The decision on Friday follows an earlier high court ruling which prevented his mother from seeking judicial review of guidance intended to stop police officers conferring before giving statements.
Lord Justice Maurice Kay, Lord Justice Aikens and Lord Justice Lewison, ruled that there was an arguable case, paving the way for a full hearing at a date to be fixed.
The action brought by Pamela Duggan, whose 29-year-old son died after being shot in Tottenham, north London, in August 2011, relates to a policy adopted by the Association of Chief Police Officers (Acpo).
At the high court in June, Duggan argued that the policy did not include appropriate measures to reduce the risk of officers involved in a fatal shooting conferring with each other before producing accounts.
But at that stage, Lord Justice Laws and Mr Justice Wilkie, presiding, blocked her legal attempt to seek a review, ruling that she did not have an arguable case.
After the appeal, judges gave permission for the case to continue, Marcia Willis Stewart, of law firm representing the Duggan family, said: “This is a case where the use of conferring is of great importance.”
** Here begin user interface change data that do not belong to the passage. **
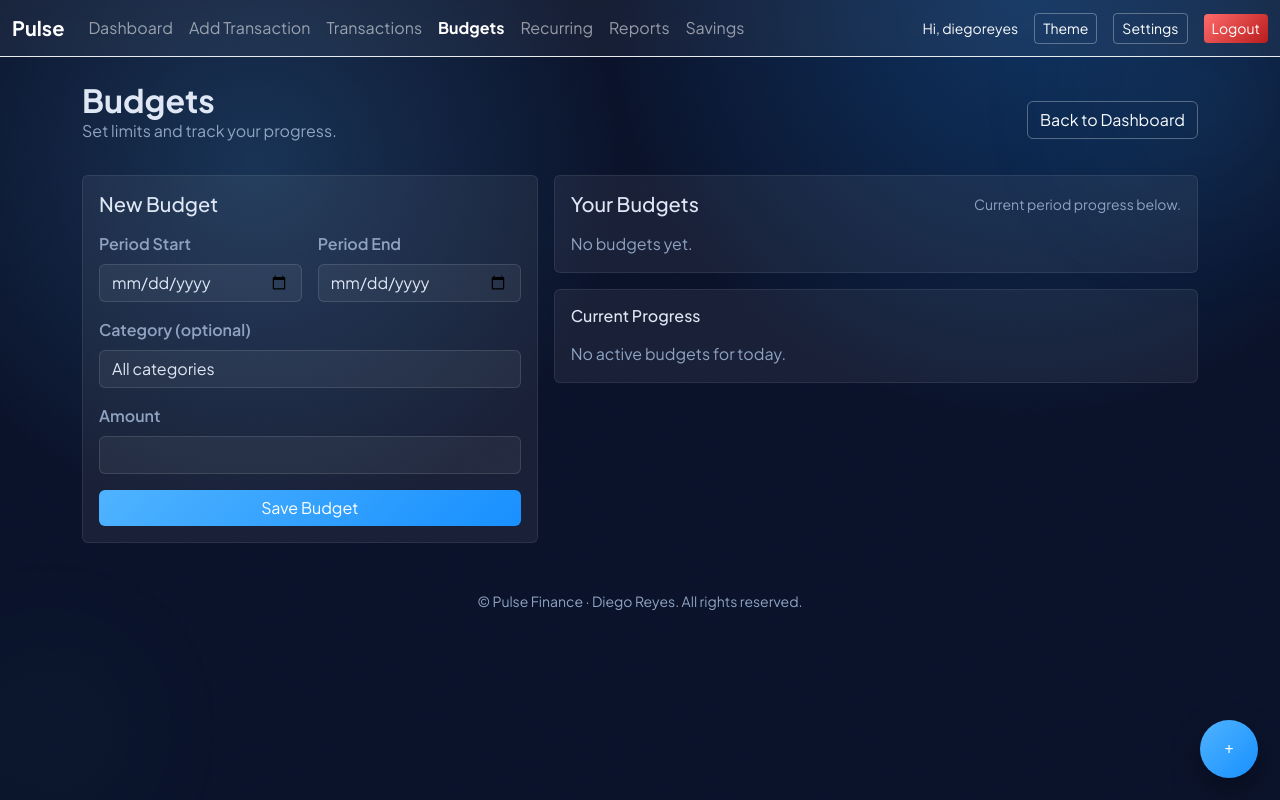
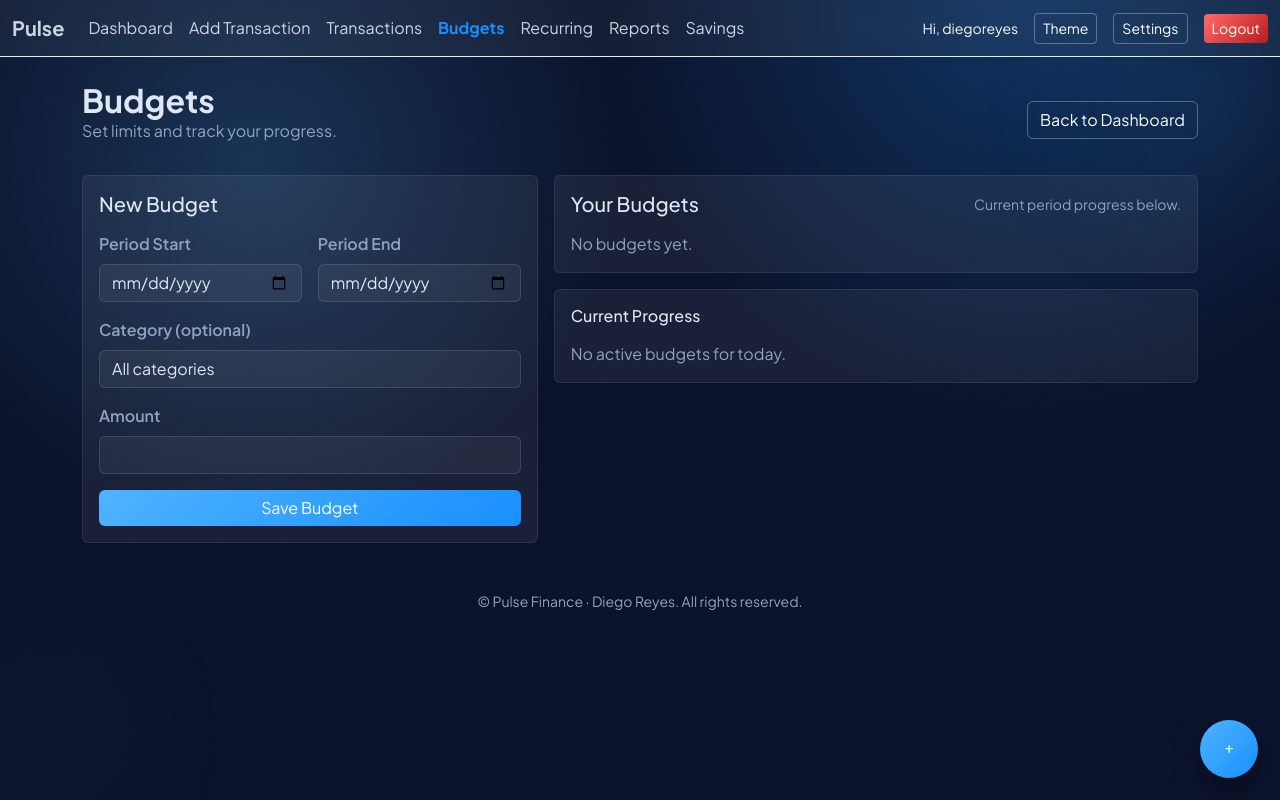
Before and after one commit to dreyesliranzo/financeApp, a Flask app: page /budgets in a window 1280 px wide. Run offline with Flask 3, Linux system fonts and the light colour scheme; a user stored in the database is signed in; data comes from the database, SQL or seed files in the repository; data that the repository does not hold is empty.

Commit message:
Improve navbar contrast to follow theme colors

```diff
--- a/static/css/style.css
+++ b/static/css/style.css
@@ -89,6 +89,23 @@ body.bg-surface {
 .navbar {
     background: rgba(255, 255, 255, 0.05) !important;
     backdrop-filter: blur(10px);
+}
+
+.navbar .navbar-brand,
+.navbar .nav-link,
+.navbar .navbar-text {
+    color: var(--text) !important;
+    opacity: 0.9;
+}
+
+.navbar .nav-link.active,
+.navbar .nav-link:hover {
+    color: var(--primary-strong) !important;
+    opacity: 1;
+}
+
+.navbar .navbar-brand {
+    font-weight: 800;
 }
 
 .glass-card {
```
For full story go to http://www.theguardian.com/uk-news/2014/mar/07/mark-duggan-family-challenge-police-practice-officers-conferring-appeal